Computed bed profile with measured one after 69.5 hours are shown in Fig. 14. The trend of accretion at onshore zone was well reproduced. The computed eroded position and the maximum erosion depth of 0.55 m were reasonably reproduced compared to measured erosion depth of about 0.77 m. The computed accretion position and the maximum accretion height of 0.89 m were also well reproduced, compared to measured accretion of about 1.02 m. It is thought that the model system satisfactorily reproduced the sediment transport and following bed profile change for this case.
Fig. 14. Computed wavephaseaverage suspended sediment concentration field after 30 waves
Case 34 is for a setting with higher wave height, shorter wave period, and finer grain size. Measured bed profile change of Case 34 at 76.1 hours is shown in Fig. 15. Waves break earlier than Case 13, and the asymmetry of the orbital velocity is not prominent, and therefore doesn’t much enhance the onshore sediment transport in this case.
The computed water level and pressure distribution, and the particle velocity vector field at a wave phase at the beginning stage and after 30 waves are shown in Figs. 1617. Computed results are presented in $x\text{'}$$z$ domain for convenience. The acceleration parameter of 4750 was applied to the bed level change speed, respectively.
Fig. 15. Computed bathymetric change after 69.5 hours waves for Case 13
Fig. 16. Measured crossshore profile change after 76.1 hours of wave action for Case 34 of Kajima et al. [31]
Fig. 17. Computed pressure after 30 waves
Computed phaseaverage velocity (residual current) vector profile at ${x}^{\mathrm{\text{'}}}=$80 m is shown in Fig. 18. The residual current near water surface is more onshoreward, while that near bed is more offshoreward.

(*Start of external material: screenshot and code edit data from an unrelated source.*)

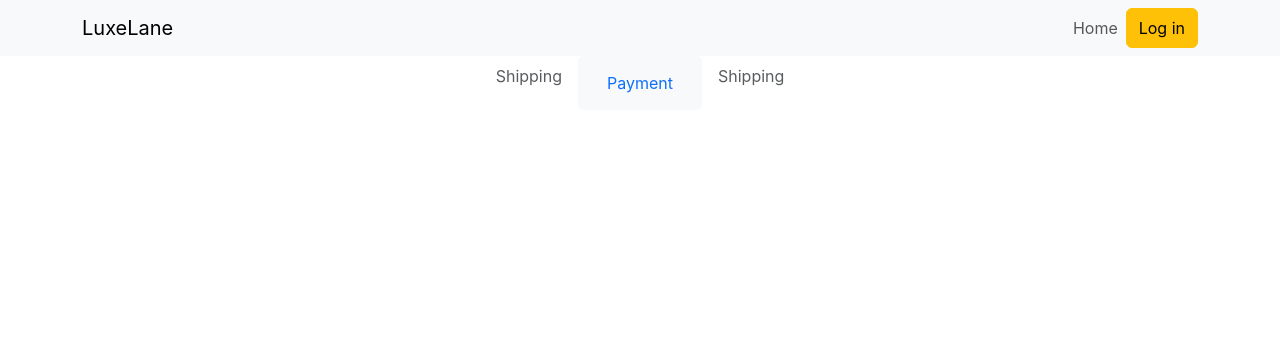
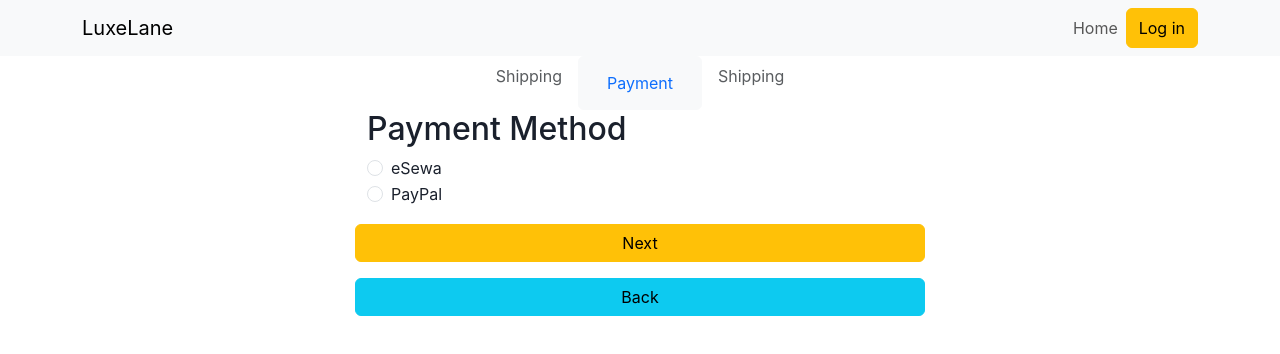
Before and after one commit to Sakshamyadav6/LuxeLane-App, a React (Vite) app in the folder frontend/: page /payment in a window 1280 px wide. Shown: the top 354 px of the page. Built offline with nearby package versions, Linux system fonts and the light colour scheme.

Commit message:
feat:payment page and logout completed

```diff
--- a/frontend/src/App.jsx
+++ b/frontend/src/App.jsx
@@ -8,6 +8,7 @@ import ProductDetail from "./components/ProductDetail";
 import Cart from "./pages/Cart";
 import Shipping from "./pages/Shipping";
 import Payment from "./pages/Payment";
+import PlaceOrder from "./pages/PlaceOrder";
 
 const App = () => {
   return (
@@ -21,6 +22,7 @@ const App = () => {
          <Route path="/product/:id" element={<ProductDetail/>} />
          <Route path="/shipping" element={<Shipping/>} />
          <Route path="/payment" element={<Payment/>} />
+         <Route path="/place-order" element={<PlaceOrder/>} />
       </Routes>
     </>
   );
--- a/frontend/src/components/NavSection.jsx
+++ b/frontend/src/components/NavSection.jsx
@@ -1,11 +1,23 @@
 import React, { useState } from "react";
-import { useSelector } from "react-redux";
+import { useDispatch, useSelector } from "react-redux";
 import { NavDropdown, Nav, Container, Navbar, Button } from "react-bootstrap";
-import { Link } from "react-router-dom";
+import { Link, useNavigate } from "react-router-dom";
+import { logout } from "../slice/loginSlice";
+import { resetCart } from "../slice/cartSlice";
 
 const NavSection = () => {
   const user = useSelector((state) => state.auth);
   const [search, setSearch] = useState(false);
+
+  const dispatch = useDispatch();
+  const navigate = useNavigate();
+
+  const handleLogout = (e) => {
+    e.preventDefault();
+    dispatch(logout());
+    dispatch(resetCart());
+    navigate("/");
+  };
   return (
     <>
       <Navbar expand="lg" className="bg-body-tertiary">
@@ -29,8 +41,8 @@ const NavSection = () => {
                   <NavDropdown title={user.name} id="basic-nav-dropdown">
                     <NavDropdown.Item>Profile</NavDropdown.Item>
 
-                    <NavDropdown.Item>
-                      Logout{" "}
+                    <NavDropdown.Item onClick={handleLogout}>
+                      Logout
                       <i className="fa-solid fa-arrow-right-from-bracket"></i>
                     </NavDropdown.Item>
                   </NavDropdown>
--- a/frontend/src/pages/Payment.jsx
+++ b/frontend/src/pages/Payment.jsx
@@ -1,13 +1,62 @@
-import React from 'react'
-import FormContainer from '../components/FormContainer'
-import CheckoutSteps from '../components/CheckoutSteps'
+import { React, useState } from "react";
+import FormContainer from "../components/FormContainer";
+import CheckoutSteps from "../components/CheckoutSteps";
+import { Button, Col, Form, Row } from "react-bootstrap";
+import { useDispatch, useSelector } from "react-redux";
+import { useNavigate } from "react-router-dom";
+import { addpaymentMethod } from "../slice/cartSlice";
 
 const Payment = () => {
-    return (
-        <FormContainer>
-            <CheckoutSteps step2/>
-      </FormContainer>
-   )
-}
+  const payment = useSelector((state) => state.cart.paymentMethod);
+   const [paymentMethod, setPaymentMethod] = useState(payment);
 
-export default Payment
+  const dispatch = useDispatch();
+  const navigate = useNavigate();
+
+  const SubmitHandler = (e) => {
+    e.preventDefault();
+    dispatch(addpaymentMethod(paymentMethod));
+    navigate("/place-order");
+  };
+
+  return (
+    <FormContainer>
+      <CheckoutSteps step2 />
+      <h2>Payment Method</h2>
+      <Form onSubmit={SubmitHandler}>
+        <Row>
+          <Col md={12}>
+            <Form.Check
+              type="radio"
+              label="eSewa"
+              value="eSewa"
+              checked={paymentMethod === "eSewa"}
+              onChange={(e) => setPaymentMethod(e.target.value)}
+            />
+          </Col>
+          <Col md={12}>
+            <Form.Check
+              type="radio"
+              label="PayPal"
+              value="PayPal"
+              checked={paymentMethod === "PayPal"}
+              onChange={(e) => setPaymentMethod(e.target.value)}
+            />
+          </Col>
+          <Button type="submit" className="btn btn-warning mt-3" fullwidth>
+            Next
+          </Button>
+          <Button
+            className="btn btn-info mt-3"
+            fullwidth
+            onClick={() => navigate("/shipping")}
+          >
+            Back
+          </Button>
+        </Row>
+      </Form>
+    </FormContainer>
+  );
+};
+
+export default Payment;
--- /dev/null
+++ b/frontend/src/pages/PlaceOrder.jsx
@@ -0,0 +1,20 @@
+import React from "react";
+import FormContainer from "../components/FormContainer";
+import CheckoutSteps from "../components/CheckoutSteps";
+import { useSelector } from "react-redux";
+
+const PlaceOrder = () => {
+  const { cartItems, shippingAddress, paymentMethod } = useSelector(
+    (state) => state.cart
+  );
+
+  return (
+    <>
+      <FormContainer>
+        <CheckoutSteps step3 />
+      </FormContainer>
+    </>
+  );
+};
+
+export default PlaceOrder;
--- a/frontend/src/slice/cartSlice.js
+++ b/frontend/src/slice/cartSlice.js
@@ -25,13 +25,20 @@ const cartSlice = createSlice({
       }
     },
     addShippingAddress: (state, data) => {
-      console.log(data)
+      console.log(data);
       state.shippingAddress = data.payload;
-
-
+    },
+    addpaymentMethod: (state, data) => {
+      state.paymentMethod = data.payload;
+    },
+    resetCart: (state) => {
+      (state.cartItems = []),
+        (state.shippingAddress = {}),
+        (state.paymentMethod = "");
     },
   },
 });
 
 export default cartSlice.reducer;
-export const { addToCart, addShippingAddress } = cartSlice.actions;
+export const { addToCart, addShippingAddress, addpaymentMethod, resetCart } =
+  cartSlice.actions;
--- a/frontend/src/slice/loginslice.js
+++ b/frontend/src/slice/loginslice.js
@@ -5,7 +5,7 @@ const initialState = {
   jwt: "",
   role: "",
   email: "",
-  name:"",
+  name: "",
 };
 
 const loginSlice = createSlice({
@@ -18,8 +18,15 @@ const loginSlice = createSlice({
       state.role = data.payload.role;
       state.name = data.payload.name;
       state.email = data.payload.email;
-    }
+    },
+    logout: async (state) => {
+      state.isLoggedIn = false;
+      state.jwt = "";
+      state.role = "";
+      state.name = "";
+      state.email = "";
+    },
   },
 });
 export default loginSlice.reducer;
-export const {login} = loginSlice.actions;
+export const { login, logout } = loginSlice.actions;
```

Nearbed velocity variation within a wave period for Case 34 is also asymmetric with respect to the mean water level, but the asymmetry is weaker then Case 13, see Fig. 19.
Computed wavephaseaverage suspended sediment concentration distribution in the domain after 30 waves is shown in Fig. 20. The suspended sediment concentration is high near eroded zone, and it settles down around the eroded zone.
Fig. 18. Computed particle velocity vector field after 30 waves
Fig. 19. Computed residual horizontal velocity profile at $x=$80 m after 30 waves
Fig. 20. Computed nearbed particle velocity variation within a wave period after 30 waves
a)$x=$86.4 m
b)$x=$40 m
Fig. 21. Computed wavephaseaverage suspended sediment concentration field after 30 waves
Computed bed profile with measured one after 76.1 hours is shown in Fig. 21. The trend of eroded onshore zone and offshore bar formation were well reproduced. The computed eroded position and the maximum erosion depth of 0.99 m were reasonably reproduced compared to measured erosion depth of about 0.81 m. The computed accretion position and the maximum accretion height of 1.82 m were also well reproduced, compared to measured accretion of about 2.04 m. It is thought that the model system satisfactorily reproduced the sediment transport and following bed profile change of Case 34, as well.
Fig. 22. Computed bathymetric change after 76.1 hours for Case 34
A numerical model system was developed for specific purpose to simulate swash and surf zone profile change in this paper. The model adopts a moving boundaryfitted, parallel, nonorthogonal grid composed of parallelogram grid cells. The new governing momentum equation includes additional artificial gravity terms in the sloped $x$ axis. The new model system adopted an additional method to reflect the bed slope, which modifies the critical initiation bed shear stress.
The model system was applied to two existing laboratory experimental cases, and model results reproduced both erosiondominant, and accretiondominant laboratory at swash zone results reasonably well.
More tests of the present model system are needed to increase its reliability further. It could expand its usage to random wave cases, field situations, and threedimensional problems in the future.